  • Conversations regarding almost 100 victims – about a half of which were not publicly disclosed on Conti’s blog – shed light on the attacks’ process, including multiple steps before and after the ransomware deployment.
  • The gang’s members expressed interest in attacking the US public sector.
  • Conti’s team is highly organized and includes the following teams: hackers, coders, testers, reverse specialists, crypters, OSINT specialists, negotiators, IT support, HR.
  • KELA prepared descriptions of the top-15 actors based on the amount of their messages, as well as their connection maps.

From Initial Access to Ransomware Attack – 5 Real Cases Showing the Path from Start to End

KELA Cyber Intelligence Center
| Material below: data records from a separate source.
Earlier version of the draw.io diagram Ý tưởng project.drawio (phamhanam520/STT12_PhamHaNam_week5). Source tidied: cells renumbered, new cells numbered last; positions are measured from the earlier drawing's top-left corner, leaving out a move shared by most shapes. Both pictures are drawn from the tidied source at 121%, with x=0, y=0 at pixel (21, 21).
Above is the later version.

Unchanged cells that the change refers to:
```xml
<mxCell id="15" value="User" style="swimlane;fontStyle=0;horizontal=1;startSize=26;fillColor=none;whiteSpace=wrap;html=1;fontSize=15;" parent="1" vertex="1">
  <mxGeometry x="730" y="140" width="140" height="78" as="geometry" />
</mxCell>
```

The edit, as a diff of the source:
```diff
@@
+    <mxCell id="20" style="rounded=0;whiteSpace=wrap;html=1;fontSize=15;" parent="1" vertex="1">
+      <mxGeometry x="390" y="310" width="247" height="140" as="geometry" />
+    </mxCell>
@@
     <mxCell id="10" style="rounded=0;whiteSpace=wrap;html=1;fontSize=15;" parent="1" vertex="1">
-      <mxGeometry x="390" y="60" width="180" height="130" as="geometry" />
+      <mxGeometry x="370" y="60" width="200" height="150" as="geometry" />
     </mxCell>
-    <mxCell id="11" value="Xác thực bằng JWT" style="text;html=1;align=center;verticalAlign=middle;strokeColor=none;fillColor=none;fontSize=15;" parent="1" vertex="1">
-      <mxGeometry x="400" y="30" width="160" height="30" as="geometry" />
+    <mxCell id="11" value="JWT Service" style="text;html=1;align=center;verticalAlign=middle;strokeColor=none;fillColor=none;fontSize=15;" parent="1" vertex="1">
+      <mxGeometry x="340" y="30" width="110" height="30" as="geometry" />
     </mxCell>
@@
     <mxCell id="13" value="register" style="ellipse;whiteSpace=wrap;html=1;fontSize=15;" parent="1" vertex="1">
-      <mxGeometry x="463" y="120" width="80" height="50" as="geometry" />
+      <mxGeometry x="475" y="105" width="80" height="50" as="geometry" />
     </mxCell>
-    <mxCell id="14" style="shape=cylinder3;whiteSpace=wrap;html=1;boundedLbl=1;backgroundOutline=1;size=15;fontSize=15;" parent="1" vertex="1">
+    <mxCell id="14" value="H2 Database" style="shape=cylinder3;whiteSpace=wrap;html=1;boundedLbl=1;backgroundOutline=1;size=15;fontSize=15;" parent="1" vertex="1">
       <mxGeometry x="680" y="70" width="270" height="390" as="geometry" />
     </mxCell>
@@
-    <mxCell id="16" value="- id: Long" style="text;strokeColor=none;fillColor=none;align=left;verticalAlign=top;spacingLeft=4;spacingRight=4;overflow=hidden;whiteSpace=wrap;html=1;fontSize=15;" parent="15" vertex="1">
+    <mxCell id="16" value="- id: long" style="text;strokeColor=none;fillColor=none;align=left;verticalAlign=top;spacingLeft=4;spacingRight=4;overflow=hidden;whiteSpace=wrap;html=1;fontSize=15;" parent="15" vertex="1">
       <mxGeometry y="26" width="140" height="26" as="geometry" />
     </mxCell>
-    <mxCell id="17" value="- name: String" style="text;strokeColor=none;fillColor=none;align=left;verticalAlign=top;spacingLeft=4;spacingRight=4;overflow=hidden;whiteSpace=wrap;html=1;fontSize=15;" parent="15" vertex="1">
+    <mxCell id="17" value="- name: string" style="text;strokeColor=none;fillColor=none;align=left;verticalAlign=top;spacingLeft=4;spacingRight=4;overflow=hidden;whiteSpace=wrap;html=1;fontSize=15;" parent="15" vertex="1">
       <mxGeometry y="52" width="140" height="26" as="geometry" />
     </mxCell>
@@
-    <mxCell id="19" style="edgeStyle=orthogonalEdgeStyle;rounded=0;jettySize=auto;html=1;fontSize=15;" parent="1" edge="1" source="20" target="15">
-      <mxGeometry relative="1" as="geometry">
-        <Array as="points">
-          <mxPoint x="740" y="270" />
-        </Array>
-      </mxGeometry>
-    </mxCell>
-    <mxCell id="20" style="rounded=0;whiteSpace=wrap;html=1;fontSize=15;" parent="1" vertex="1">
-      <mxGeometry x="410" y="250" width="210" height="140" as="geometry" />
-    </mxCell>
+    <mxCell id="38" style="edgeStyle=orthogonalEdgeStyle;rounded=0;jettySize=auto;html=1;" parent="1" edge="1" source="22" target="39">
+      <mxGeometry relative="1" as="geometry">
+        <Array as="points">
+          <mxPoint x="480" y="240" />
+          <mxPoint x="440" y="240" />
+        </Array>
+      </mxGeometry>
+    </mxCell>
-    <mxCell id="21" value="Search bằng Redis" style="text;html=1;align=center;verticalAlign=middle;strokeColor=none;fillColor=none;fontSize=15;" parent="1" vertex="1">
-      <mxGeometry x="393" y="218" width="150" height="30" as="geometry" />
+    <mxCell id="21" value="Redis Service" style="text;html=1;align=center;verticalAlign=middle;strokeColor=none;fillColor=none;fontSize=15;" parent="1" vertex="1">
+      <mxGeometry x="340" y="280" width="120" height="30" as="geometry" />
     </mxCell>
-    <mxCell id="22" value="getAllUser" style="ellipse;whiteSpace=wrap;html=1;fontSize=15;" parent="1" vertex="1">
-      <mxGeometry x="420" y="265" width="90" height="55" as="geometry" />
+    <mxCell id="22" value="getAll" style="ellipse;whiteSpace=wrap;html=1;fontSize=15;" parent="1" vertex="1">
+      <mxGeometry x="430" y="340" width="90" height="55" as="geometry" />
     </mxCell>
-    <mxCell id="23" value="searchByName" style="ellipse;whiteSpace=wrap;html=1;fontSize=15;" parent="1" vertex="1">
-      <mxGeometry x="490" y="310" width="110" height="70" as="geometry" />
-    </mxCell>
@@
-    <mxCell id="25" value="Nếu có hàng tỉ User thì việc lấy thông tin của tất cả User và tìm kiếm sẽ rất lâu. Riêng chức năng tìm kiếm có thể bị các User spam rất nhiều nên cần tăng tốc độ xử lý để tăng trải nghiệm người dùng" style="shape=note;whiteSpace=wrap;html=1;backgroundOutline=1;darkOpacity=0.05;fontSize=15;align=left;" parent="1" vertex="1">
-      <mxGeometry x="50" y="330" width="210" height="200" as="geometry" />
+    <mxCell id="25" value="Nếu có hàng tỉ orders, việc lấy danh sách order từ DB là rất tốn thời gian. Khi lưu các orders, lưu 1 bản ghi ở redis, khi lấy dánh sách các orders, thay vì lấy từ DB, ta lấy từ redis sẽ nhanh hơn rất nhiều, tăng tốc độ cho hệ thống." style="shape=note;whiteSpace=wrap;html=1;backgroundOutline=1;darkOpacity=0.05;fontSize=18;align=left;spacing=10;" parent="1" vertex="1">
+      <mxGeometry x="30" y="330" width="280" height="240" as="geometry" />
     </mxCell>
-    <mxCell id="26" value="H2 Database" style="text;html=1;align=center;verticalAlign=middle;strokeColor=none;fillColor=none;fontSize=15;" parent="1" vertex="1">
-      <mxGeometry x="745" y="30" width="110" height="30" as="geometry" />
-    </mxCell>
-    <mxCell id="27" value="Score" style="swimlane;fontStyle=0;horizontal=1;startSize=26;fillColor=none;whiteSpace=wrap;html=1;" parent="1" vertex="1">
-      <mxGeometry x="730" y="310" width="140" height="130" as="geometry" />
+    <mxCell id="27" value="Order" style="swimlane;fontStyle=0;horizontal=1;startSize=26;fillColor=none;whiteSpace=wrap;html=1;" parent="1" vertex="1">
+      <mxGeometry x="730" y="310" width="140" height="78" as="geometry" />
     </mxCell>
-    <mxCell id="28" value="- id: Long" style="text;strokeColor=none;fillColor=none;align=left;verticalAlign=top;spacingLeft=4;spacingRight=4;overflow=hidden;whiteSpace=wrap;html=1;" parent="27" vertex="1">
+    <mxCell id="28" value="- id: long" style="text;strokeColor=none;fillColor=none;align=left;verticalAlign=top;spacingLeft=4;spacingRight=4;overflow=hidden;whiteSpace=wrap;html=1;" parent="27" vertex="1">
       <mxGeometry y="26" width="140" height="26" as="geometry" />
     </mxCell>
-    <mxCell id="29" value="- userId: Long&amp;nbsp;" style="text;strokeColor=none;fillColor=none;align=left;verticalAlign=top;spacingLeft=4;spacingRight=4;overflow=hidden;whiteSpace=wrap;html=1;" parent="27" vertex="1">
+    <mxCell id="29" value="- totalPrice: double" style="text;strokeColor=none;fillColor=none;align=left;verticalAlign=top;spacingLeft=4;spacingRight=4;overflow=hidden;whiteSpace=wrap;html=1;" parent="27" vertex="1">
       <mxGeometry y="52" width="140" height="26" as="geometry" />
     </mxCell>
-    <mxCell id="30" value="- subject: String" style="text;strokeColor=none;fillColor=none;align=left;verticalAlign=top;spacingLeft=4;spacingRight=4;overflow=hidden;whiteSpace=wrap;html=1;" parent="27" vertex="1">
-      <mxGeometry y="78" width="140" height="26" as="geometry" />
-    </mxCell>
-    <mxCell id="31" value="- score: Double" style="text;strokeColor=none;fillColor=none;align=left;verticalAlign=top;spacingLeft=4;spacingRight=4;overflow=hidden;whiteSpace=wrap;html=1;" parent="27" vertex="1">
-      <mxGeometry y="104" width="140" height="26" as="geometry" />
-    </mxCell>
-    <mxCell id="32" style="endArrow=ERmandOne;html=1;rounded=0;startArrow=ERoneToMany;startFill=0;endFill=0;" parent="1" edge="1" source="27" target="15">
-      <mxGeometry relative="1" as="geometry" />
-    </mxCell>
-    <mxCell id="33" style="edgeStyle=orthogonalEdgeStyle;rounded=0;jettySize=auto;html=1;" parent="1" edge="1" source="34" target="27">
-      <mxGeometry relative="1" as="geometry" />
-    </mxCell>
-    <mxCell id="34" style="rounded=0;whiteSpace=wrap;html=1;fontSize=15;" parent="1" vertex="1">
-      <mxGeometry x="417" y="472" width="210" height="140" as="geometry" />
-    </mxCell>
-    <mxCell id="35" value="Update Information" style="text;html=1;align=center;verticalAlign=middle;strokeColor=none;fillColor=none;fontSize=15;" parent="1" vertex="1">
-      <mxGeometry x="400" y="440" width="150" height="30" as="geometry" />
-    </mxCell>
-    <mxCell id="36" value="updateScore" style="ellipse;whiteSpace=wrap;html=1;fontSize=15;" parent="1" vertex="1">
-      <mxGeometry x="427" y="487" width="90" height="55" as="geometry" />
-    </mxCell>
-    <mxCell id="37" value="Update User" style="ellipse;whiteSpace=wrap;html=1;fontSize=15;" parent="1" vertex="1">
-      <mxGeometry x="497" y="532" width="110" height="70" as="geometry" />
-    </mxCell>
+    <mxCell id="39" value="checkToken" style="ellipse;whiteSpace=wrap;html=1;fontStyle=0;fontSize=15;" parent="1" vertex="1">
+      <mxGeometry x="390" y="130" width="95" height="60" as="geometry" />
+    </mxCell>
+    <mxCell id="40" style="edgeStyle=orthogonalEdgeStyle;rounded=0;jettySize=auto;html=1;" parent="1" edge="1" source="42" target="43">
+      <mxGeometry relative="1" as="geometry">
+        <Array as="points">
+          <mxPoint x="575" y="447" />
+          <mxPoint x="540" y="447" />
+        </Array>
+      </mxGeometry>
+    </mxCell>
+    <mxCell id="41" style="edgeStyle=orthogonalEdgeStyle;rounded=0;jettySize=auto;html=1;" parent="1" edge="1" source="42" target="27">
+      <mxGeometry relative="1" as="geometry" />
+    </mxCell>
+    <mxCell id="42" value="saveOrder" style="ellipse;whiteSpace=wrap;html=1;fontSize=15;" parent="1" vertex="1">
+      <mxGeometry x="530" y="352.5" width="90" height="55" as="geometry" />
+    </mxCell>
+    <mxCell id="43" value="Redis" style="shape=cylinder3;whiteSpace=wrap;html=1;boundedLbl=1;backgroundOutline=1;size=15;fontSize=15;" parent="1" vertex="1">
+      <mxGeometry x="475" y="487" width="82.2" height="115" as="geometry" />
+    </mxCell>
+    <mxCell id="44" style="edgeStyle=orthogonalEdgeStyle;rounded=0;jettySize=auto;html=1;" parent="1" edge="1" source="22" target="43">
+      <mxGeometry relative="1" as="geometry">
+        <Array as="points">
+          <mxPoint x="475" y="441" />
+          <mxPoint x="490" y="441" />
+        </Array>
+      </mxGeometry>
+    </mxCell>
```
Successful ransomware attacks are all alike: they start from unnoticed access to a company’s network. While some attackers get their access in a stealthy way, some use publicly available offerings on cybercrime forums and markets.
Part of these offerings is made by Initial Access Brokers who play a crucial role in the ransomware-as-a-service (RaaS) economy. These actors significantly facilitate network intrusions by selling remote access to a computer in a compromised organization (Initial Network Access) and linking opportunistic campaigns with targeted attackers. Ransomware actors are actively looking for network access listings on cybercrime forums to match their ideal ransomware victim.

In this blog, KELA reveals several ransomware attacks that started with network access on sale and led to an attack within a month from the sale offer.

Season’s Stealings – The Dark Side of Holiday Shopping

Elena Koldobsky, Threat Intelligence Analyst

Offering holiday discounts to potential customers is a known marketing strategy – selling products, be it chocolate, clothes, or perfumes, for a decreased price, to increase sales during the holiday season. Unsurprisingly, the unwritten marketing laws have not skipped cybercrime communities. During this time of the year, threat actors get “cheerful” and post creative promotion ideas, offering malware, botnets, and encryptors for a decreased price as a holiday sale. 

For instance, on December 11, 2021, the threat actor “Grimxploit” posted a Christmas offer on the cybercrime forum RaidForums – an English-speaking forum focusing mostly on data breaches – promising to sell his products for a 20% discount to all those who use the coupon code “CHRISTMASS20”. Among the products sold were his Grimxploit branded crypter, worm, keylogger, and others, as well as a “remoded” version of Anubis botnet.